▸ PROBLEM
Give the entries again in full. Nothing may be altered.

*** DATA FOR THIS EXERCISE ***

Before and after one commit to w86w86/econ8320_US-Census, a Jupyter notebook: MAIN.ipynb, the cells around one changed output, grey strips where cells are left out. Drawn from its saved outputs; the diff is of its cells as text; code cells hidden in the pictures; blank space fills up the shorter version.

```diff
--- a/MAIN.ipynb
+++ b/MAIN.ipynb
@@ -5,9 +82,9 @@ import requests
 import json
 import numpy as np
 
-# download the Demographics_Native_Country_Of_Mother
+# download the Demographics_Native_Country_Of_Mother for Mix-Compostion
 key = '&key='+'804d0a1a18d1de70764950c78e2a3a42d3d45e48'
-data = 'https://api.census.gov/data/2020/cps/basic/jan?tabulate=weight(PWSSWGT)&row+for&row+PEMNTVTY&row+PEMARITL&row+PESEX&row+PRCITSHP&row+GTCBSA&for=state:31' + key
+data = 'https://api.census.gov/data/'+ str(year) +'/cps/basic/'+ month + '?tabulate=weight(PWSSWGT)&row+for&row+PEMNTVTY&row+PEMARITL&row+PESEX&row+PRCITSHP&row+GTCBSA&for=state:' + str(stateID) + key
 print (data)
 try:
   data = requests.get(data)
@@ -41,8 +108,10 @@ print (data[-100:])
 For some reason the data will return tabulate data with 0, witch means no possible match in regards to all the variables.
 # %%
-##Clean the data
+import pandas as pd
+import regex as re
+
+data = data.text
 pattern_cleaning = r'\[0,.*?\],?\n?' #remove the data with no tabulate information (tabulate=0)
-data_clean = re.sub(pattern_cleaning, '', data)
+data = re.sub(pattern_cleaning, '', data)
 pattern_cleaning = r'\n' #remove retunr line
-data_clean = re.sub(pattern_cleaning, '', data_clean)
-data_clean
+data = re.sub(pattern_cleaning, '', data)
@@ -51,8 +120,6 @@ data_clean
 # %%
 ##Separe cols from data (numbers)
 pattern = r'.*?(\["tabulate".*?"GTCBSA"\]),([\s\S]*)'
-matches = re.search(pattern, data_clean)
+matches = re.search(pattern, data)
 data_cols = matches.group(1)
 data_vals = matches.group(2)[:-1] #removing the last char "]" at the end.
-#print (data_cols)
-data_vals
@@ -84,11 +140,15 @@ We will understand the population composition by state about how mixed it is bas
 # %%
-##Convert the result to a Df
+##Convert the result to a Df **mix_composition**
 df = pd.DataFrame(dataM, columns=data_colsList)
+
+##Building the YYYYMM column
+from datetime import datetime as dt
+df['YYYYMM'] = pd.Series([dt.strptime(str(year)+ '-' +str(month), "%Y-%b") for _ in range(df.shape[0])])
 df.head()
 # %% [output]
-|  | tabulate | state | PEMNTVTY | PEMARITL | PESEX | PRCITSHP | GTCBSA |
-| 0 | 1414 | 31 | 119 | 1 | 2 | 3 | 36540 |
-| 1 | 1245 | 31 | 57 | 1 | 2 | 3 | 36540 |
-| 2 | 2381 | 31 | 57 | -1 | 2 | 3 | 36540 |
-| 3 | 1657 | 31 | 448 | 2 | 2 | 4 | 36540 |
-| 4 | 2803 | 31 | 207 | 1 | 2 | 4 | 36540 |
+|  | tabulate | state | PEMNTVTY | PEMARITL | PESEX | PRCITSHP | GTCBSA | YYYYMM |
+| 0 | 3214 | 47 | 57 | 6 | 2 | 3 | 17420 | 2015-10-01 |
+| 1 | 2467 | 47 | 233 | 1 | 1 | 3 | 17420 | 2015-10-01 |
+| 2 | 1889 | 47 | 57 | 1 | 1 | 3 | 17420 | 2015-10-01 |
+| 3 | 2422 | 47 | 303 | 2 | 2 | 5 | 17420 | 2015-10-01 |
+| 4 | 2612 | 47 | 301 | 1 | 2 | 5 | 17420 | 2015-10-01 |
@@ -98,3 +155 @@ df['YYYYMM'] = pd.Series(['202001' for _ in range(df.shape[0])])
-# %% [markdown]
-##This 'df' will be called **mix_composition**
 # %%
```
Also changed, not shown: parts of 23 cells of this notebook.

***

▸ RESULT FOR THIS EXERCISE
Before and after one commit to w86w86/econ8320_US-Census, a Jupyter notebook: MAIN.ipynb, the cells around one changed output, grey strips where cells are left out. Drawn from its saved outputs; the diff is of its cells as text; code cells hidden in the pictures; blank space fills up the shorter version.

```diff
--- a/MAIN.ipynb
+++ b/MAIN.ipynb
@@ -5,9 +82,9 @@ import requests
 import json
 import numpy as np
 
-# download the Demographics_Native_Country_Of_Mother
+# download the Demographics_Native_Country_Of_Mother for Mix-Compostion
 key = '&key='+'804d0a1a18d1de70764950c78e2a3a42d3d45e48'
-data = 'https://api.census.gov/data/2020/cps/basic/jan?tabulate=weight(PWSSWGT)&row+for&row+PEMNTVTY&row+PEMARITL&row+PESEX&row+PRCITSHP&row+GTCBSA&for=state:31' + key
+data = 'https://api.census.gov/data/'+ str(year) +'/cps/basic/'+ month + '?tabulate=weight(PWSSWGT)&row+for&row+PEMNTVTY&row+PEMARITL&row+PESEX&row+PRCITSHP&row+GTCBSA&for=state:' + str(stateID) + key
 print (data)
 try:
   data = requests.get(data)
@@ -41,8 +108,10 @@ print (data[-100:])
 For some reason the data will return tabulate data with 0, witch means no possible match in regards to all the variables.
 # %%
-##Clean the data
+import pandas as pd
+import regex as re
+
+data = data.text
 pattern_cleaning = r'\[0,.*?\],?\n?' #remove the data with no tabulate information (tabulate=0)
-data_clean = re.sub(pattern_cleaning, '', data)
+data = re.sub(pattern_cleaning, '', data)
 pattern_cleaning = r'\n' #remove retunr line
-data_clean = re.sub(pattern_cleaning, '', data_clean)
-data_clean
+data = re.sub(pattern_cleaning, '', data)
@@ -51,8 +120,6 @@ data_clean
 # %%
 ##Separe cols from data (numbers)
 pattern = r'.*?(\["tabulate".*?"GTCBSA"\]),([\s\S]*)'
-matches = re.search(pattern, data_clean)
+matches = re.search(pattern, data)
 data_cols = matches.group(1)
 data_vals = matches.group(2)[:-1] #removing the last char "]" at the end.
-#print (data_cols)
-data_vals
@@ -84,11 +140,15 @@ We will understand the population composition by state about how mixed it is bas
 # %%
-##Convert the result to a Df
+##Convert the result to a Df **mix_composition**
 df = pd.DataFrame(dataM, columns=data_colsList)
+
+##Building the YYYYMM column
+from datetime import datetime as dt
+df['YYYYMM'] = pd.Series([dt.strptime(str(year)+ '-' +str(month), "%Y-%b") for _ in range(df.shape[0])])
 df.head()
 # %% [output]
-|  | tabulate | state | PEMNTVTY | PEMARITL | PESEX | PRCITSHP | GTCBSA |
-| 0 | 1414 | 31 | 119 | 1 | 2 | 3 | 36540 |
-| 1 | 1245 | 31 | 57 | 1 | 2 | 3 | 36540 |
-| 2 | 2381 | 31 | 57 | -1 | 2 | 3 | 36540 |
-| 3 | 1657 | 31 | 448 | 2 | 2 | 4 | 36540 |
-| 4 | 2803 | 31 | 207 | 1 | 2 | 4 | 36540 |
+|  | tabulate | state | PEMNTVTY | PEMARITL | PESEX | PRCITSHP | GTCBSA | YYYYMM |
+| 0 | 3214 | 47 | 57 | 6 | 2 | 3 | 17420 | 2015-10-01 |
+| 1 | 2467 | 47 | 233 | 1 | 1 | 3 | 17420 | 2015-10-01 |
+| 2 | 1889 | 47 | 57 | 1 | 1 | 3 | 17420 | 2015-10-01 |
+| 3 | 2422 | 47 | 303 | 2 | 2 | 5 | 17420 | 2015-10-01 |
+| 4 | 2612 | 47 | 301 | 1 | 2 | 5 | 17420 | 2015-10-01 |
@@ -98,3 +155 @@ df['YYYYMM'] = pd.Series(['202001' for _ in range(df.shape[0])])
-# %% [markdown]
-##This 'df' will be called **mix_composition**
 # %%
```
Also changed, not shown: parts of 23 cells of this notebook.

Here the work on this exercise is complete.